> [EXERCISE INPUT]

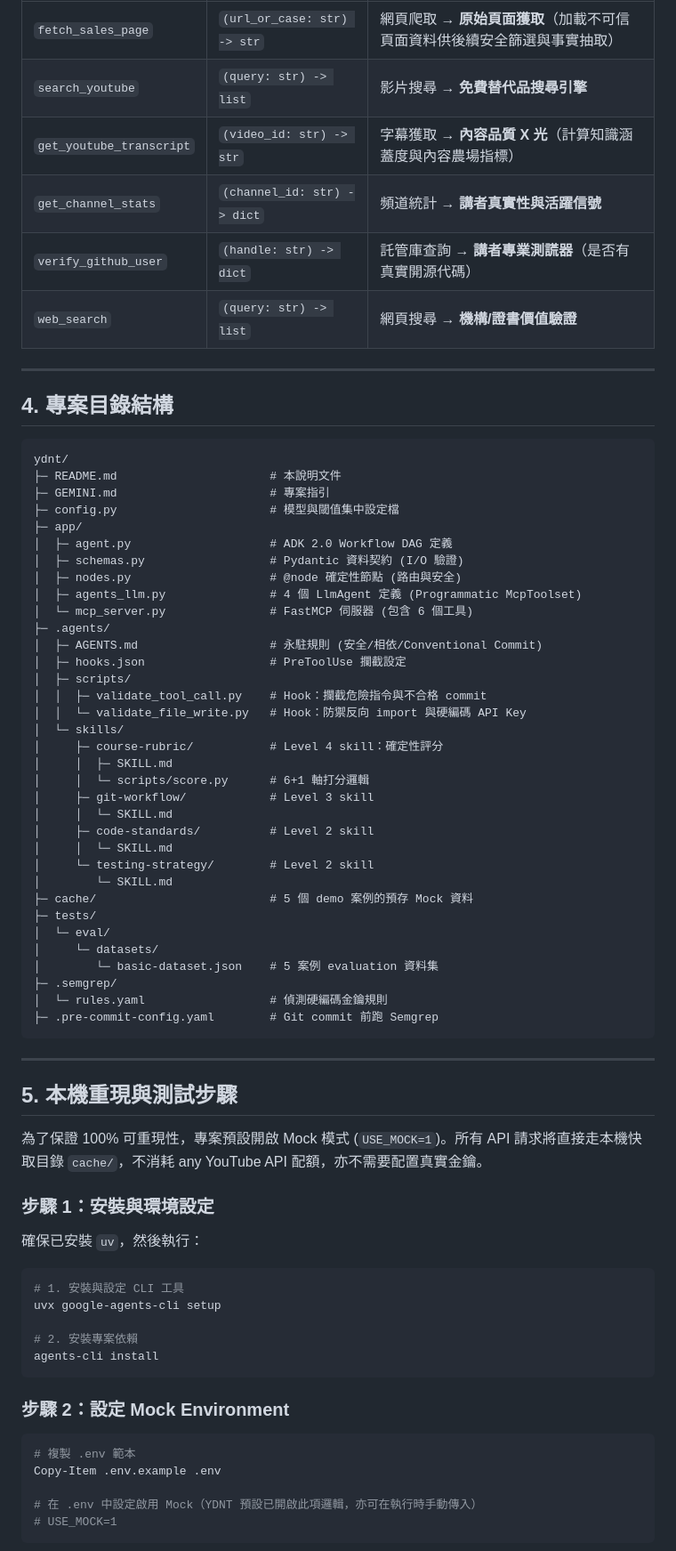
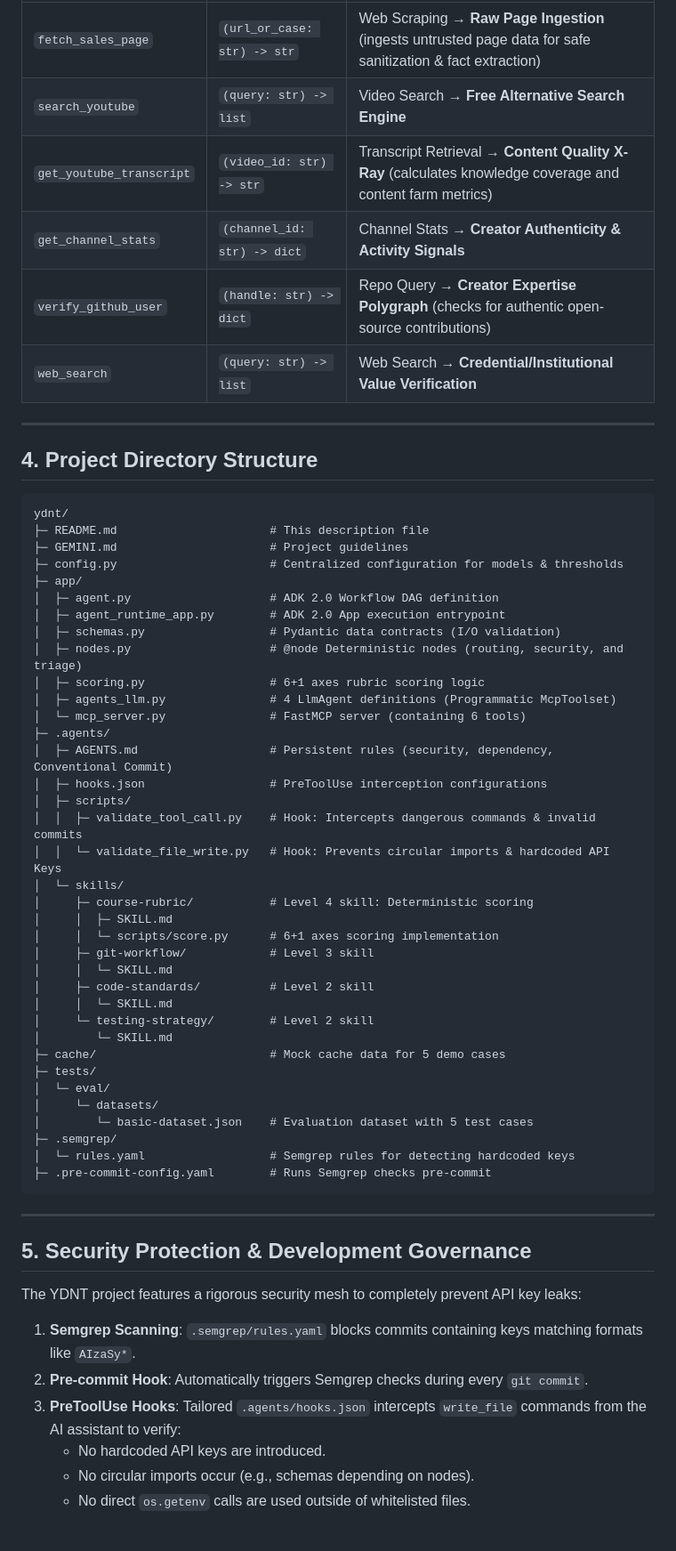
Before and after one commit to zirulin810/ydnt, a Markdown page: README.md, the part around one of its changes. Shown at 89% size. Drawn GitHub-style.

Commit message:
docs: translate README to English and remove local reproduction steps

````diff
--- a/README.md
+++ b/README.md
@@ -64,74 +68,63 @@ YDNT 採用 ADK 2.0 狀態圖 (Workflow Graph) 設計，確保非確定性的 AI
 |------|------|----------------------|
-| `fetch_sales_page` | `(url_or_case: str) -> str` | 網頁爬取 → **原始頁面獲取**（加載不可信頁面資料供後續安全篩選與事實抽取） |
-| `search_youtube` | `(query: str) -> list` | 影片搜尋 → **免費替代品搜尋引擎** |
-| `get_youtube_transcript` | `(video_id: str) -> str` | 字幕獲取 → **內容品質 X 光**（計算知識涵蓋度與內容農場指標） |
-| `get_channel_stats` | `(channel_id: str) -> dict` | 頻道統計 → **講者真實性與活躍信號** |
-| `verify_github_user` | `(handle: str) -> dict` | 託管庫查詢 → **講者專業測謊器**（是否有真實開源代碼） |
-| `web_search` | `(query: str) -> list` | 網頁搜尋 → **機構/證書價值驗證** |
+| `fetch_sales_page` | `(url_or_case: str) -> str` | Web Scraping → **Raw Page Ingestion** (ingests untrusted page data for safe sanitization & fact extraction) |
+| `search_youtube` | `(query: str) -> list` | Video Search → **Free Alternative Search Engine** |
+| `get_youtube_transcript` | `(video_id: str) -> str` | Transcript Retrieval → **Content Quality X-Ray** (calculates knowledge coverage and content farm metrics) |
+| `get_channel_stats` | `(channel_id: str) -> dict` | Channel Stats → **Creator Authenticity & Activity Signals** |
+| `verify_github_user` | `(handle: str) -> dict` | Repo Query → **Creator Expertise Polygraph** (checks for authentic open-source contributions) |
+| `web_search` | `(query: str) -> list` | Web Search → **Credential/Institutional Value Verification** |
 
 ---
 
-## 4. 專案目錄結構
+## 4. Project Directory Structure
 
 ```
 ydnt/
-├─ README.md                      # 本說明文件
-├─ GEMINI.md                      # 專案指引
-├─ config.py                      # 模型與閾值集中設定檔
+├─ README.md                      # This description file
+├─ GEMINI.md                      # Project guidelines
+├─ config.py                      # Centralized configuration for models & thresholds
 ├─ app/
-│  ├─ agent.py                    # ADK 2.0 Workflow DAG 定義
-│  ├─ schemas.py                  # Pydantic 資料契約 (I/O 驗證)
-│  ├─ nodes.py                    # @node 確定性節點 (路由與安全)
-│  ├─ agents_llm.py               # 4 個 LlmAgent 定義 (Programmatic McpToolset)
-│  └─ mcp_server.py               # FastMCP 伺服器 (包含 6 個工具)
+│  ├─ agent.py                    # ADK 2.0 Workflow DAG definition
+│  ├─ agent_runtime_app.py        # ADK 2.0 App execution entrypoint
+│  ├─ schemas.py                  # Pydantic data contracts (I/O validation)
+│  ├─ nodes.py                    # @node Deterministic nodes (routing, security, and triage)
+│  ├─ scoring.py                  # 6+1 axes rubric scoring logic
+│  ├─ agents_llm.py               # 4 LlmAgent definitions (Programmatic McpToolset)
+│  └─ mcp_server.py               # FastMCP server (containing 6 tools)
 ├─ .agents/
-│  ├─ AGENTS.md                   # 永駐規則 (安全/相依/Conventional Commit)
-│  ├─ hooks.json                  # PreToolUse 攔截設定
+│  ├─ AGENTS.md                   # Persistent rules (security, dependency, Conventional Commit)
+│  ├─ hooks.json                  # PreToolUse interception configurations
 │  ├─ scripts/
-│  │  ├─ validate_tool_call.py    # Hook：攔截危險指令與不合格 commit
-│  │  └─ validate_file_write.py   # Hook：防禦反向 import 與硬編碼 API Key
+│  │  ├─ validate_tool_call.py    # Hook: Intercepts dangerous commands & invalid commits
+│  │  └─ validate_file_write.py   # Hook: Prevents circular imports & hardcoded API Keys
 │  └─ skills/
-│     ├─ course-rubric/           # Level 4 skill：確定性評分
+│     ├─ course-rubric/           # Level 4 skill: Deterministic scoring
 │     │  ├─ SKILL.md
-│     │  └─ scripts/score.py      # 6+1 軸打分邏輯
+│     │  └─ scripts/score.py      # 6+1 axes scoring implementation
 │     ├─ git-workflow/            # Level 3 skill
 │     │  └─ SKILL.md
 │     ├─ code-standards/          # Level 2 skill
 │     │  └─ SKILL.md
 │     └─ testing-strategy/        # Level 2 skill
 │        └─ SKILL.md
-├─ cache/                         # 5 個 demo 案例的預存 Mock 資料
+├─ cache/                         # Mock cache data for 5 demo cases
 ├─ tests/
 │  └─ eval/
 │     └─ datasets/
-│        └─ basic-dataset.json    # 5 案例 evaluation 資料集
+│        └─ basic-dataset.json    # Evaluation dataset with 5 test cases
 ├─ .semgrep/
-│  └─ rules.yaml                  # 偵測硬編碼金鑰規則
-├─ .pre-commit-config.yaml        # Git commit 前跑 Semgrep
+│  └─ rules.yaml                  # Semgrep rules for detecting hardcoded keys
+├─ .pre-commit-config.yaml        # Runs Semgrep checks pre-commit
 ```
 
 ---
 
-## 5. 本機重現與測試步驟
+## 5. Security Protection & Development Governance
 
-為了保證 100% 可重現性，專案預設開啟 Mock 模式 (`USE_MOCK=1`)。所有 API 請求將直接走本機快取目錄 `cache/`，不消耗 any YouTube API 配額，亦不需要配置真實金鑰。
+The YDNT project features a rigorous security mesh to completely prevent API key leaks:
+1. **Semgrep Scanning**: `.semgrep/rules.yaml` blocks commits containing keys matching formats like `AIzaSy*`.
+2. **Pre-commit Hook**: Automatically triggers Semgrep checks during every `git commit`.
+3. **PreToolUse Hooks**: Tailored `.agents/hooks.json` intercepts `write_file` commands from the AI assistant to verify:
+   - No hardcoded API keys are introduced.
+   - No circular imports occur (e.g., schemas depending on nodes).
+   - No direct `os.getenv` calls are used outside of whitelisted files.
 
-### 步驟 1：安裝與環境設定
-確保已安裝 `uv`，然後執行：
-```powershell
-# 1. 安裝與設定 CLI 工具
-uvx google-agents-cli setup
-
-# 2. 安裝專案依賴
-agents-cli install
-```
-
-### 步驟 2：設定 Mock Environment
-```powershell
-# 複製 .env 範本
-Copy-Item .env.example .env
-
-# 在 .env 中設定啟用 Mock（YDNT 預設已開啟此項邏輯，亦可在執行時手動傳入）
-# USE_MOCK=1
-```
-
````
Also changed, not shown: other parts of README.md (+49 -72 lines).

> [ABOUT THIS TASK] Find the lines that mention "yaml" in the entries and show them.

> [COMPLETED EXERCISE]
-│  └─ rules.yaml                  # 偵測硬編碼金鑰規則
-├─ .pre-commit-config.yaml        # Git commit 前跑 Semgrep
+│  └─ rules.yaml                  # Semgrep rules for detecting hardcoded keys
+├─ .pre-commit-config.yaml        # Runs Semgrep checks pre-commit
+1. **Semgrep Scanning**: `.semgrep/rules.yaml` blocks commits containing keys matching formats like `AIzaSy*`.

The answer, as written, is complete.